**Task to complete:** All lines from the one with "Update README with custom error page info" to the end of the data: return those exactly, and only those.

**Records to use:**
-.-.-
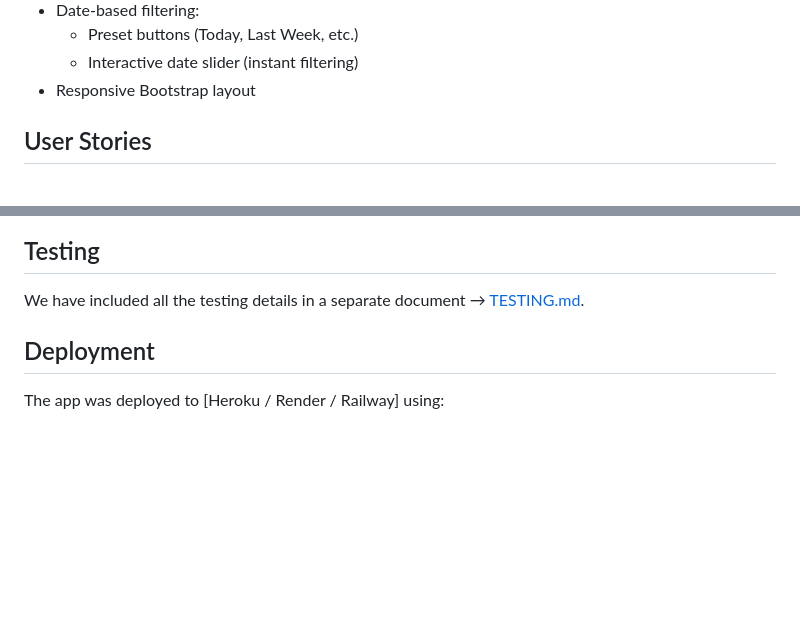
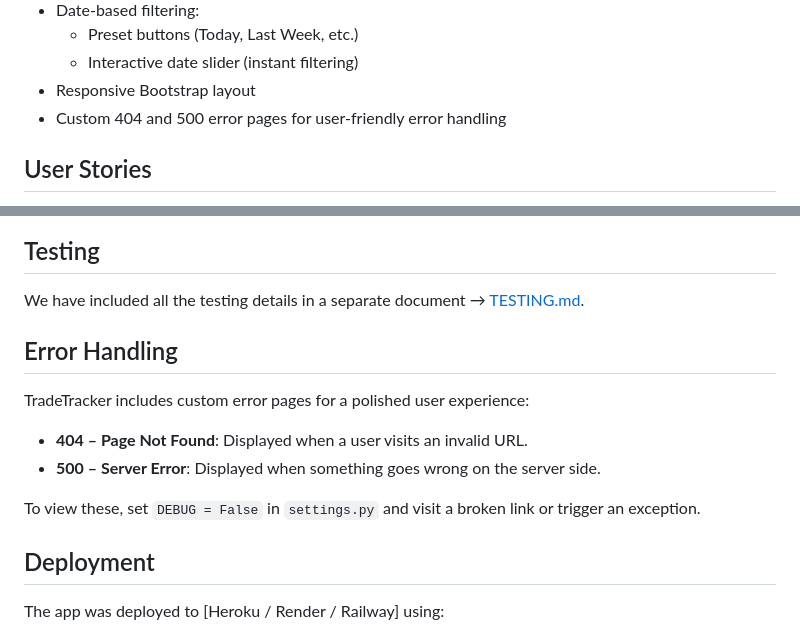
Before and after one commit to carlssonanton87/milestone-project-3, a Markdown page: README.md, 2 parts joined by grey strips. Drawn GitHub-style; blank space fills up the shorter version.

Commit message:
Update README with custom error page info

```diff
--- a/README.md
+++ b/README.md
@@ -16,6 +16,8 @@
   - Preset buttons (Today, Last Week, etc.)
   - Interactive date slider (instant filtering)
 - Responsive Bootstrap layout
+- Custom 404 and 500 error pages for user-friendly error handling
+
 
 ## User Stories
 
@@ -53,6 +55,16 @@ Methods:
 
 We have included all the testing details in a separate document → [TESTING.md](TESTING.md).
 
+## Error Handling
+
+TradeTracker includes custom error pages for a polished user experience:
+
+- **404 – Page Not Found**: Displayed when a user visits an invalid URL.
+- **500 – Server Error**: Displayed when something goes wrong on the server side.
+
+To view these, set `DEBUG = False` in `settings.py` and visit a broken link or trigger an exception.
+
+
 
 ## Deployment
 
```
-.-.-
**Written response:**
Update README with custom error page info

```diff
--- a/README.md
+++ b/README.md
@@ -16,6 +16,8 @@
   - Preset buttons (Today, Last Week, etc.)
   - Interactive date slider (instant filtering)
 - Responsive Bootstrap layout
+- Custom 404 and 500 error pages for user-friendly error handling
+
 
 ## User Stories
 
@@ -53,6 +55,16 @@ Methods:
 
 We have included all the testing details in a separate document → [TESTING.md](TESTING.md).
 
+## Error Handling
+
+TradeTracker includes custom error pages for a polished user experience:
+
+- **404 – Page Not Found**: Displayed when a user visits an invalid URL.
+- **500 – Server Error**: Displayed when something goes wrong on the server side.
+
+To view these, set `DEBUG = False` in `settings.py` and visit a broken link or trigger an exception.
+
+
 
 ## Deployment
 
```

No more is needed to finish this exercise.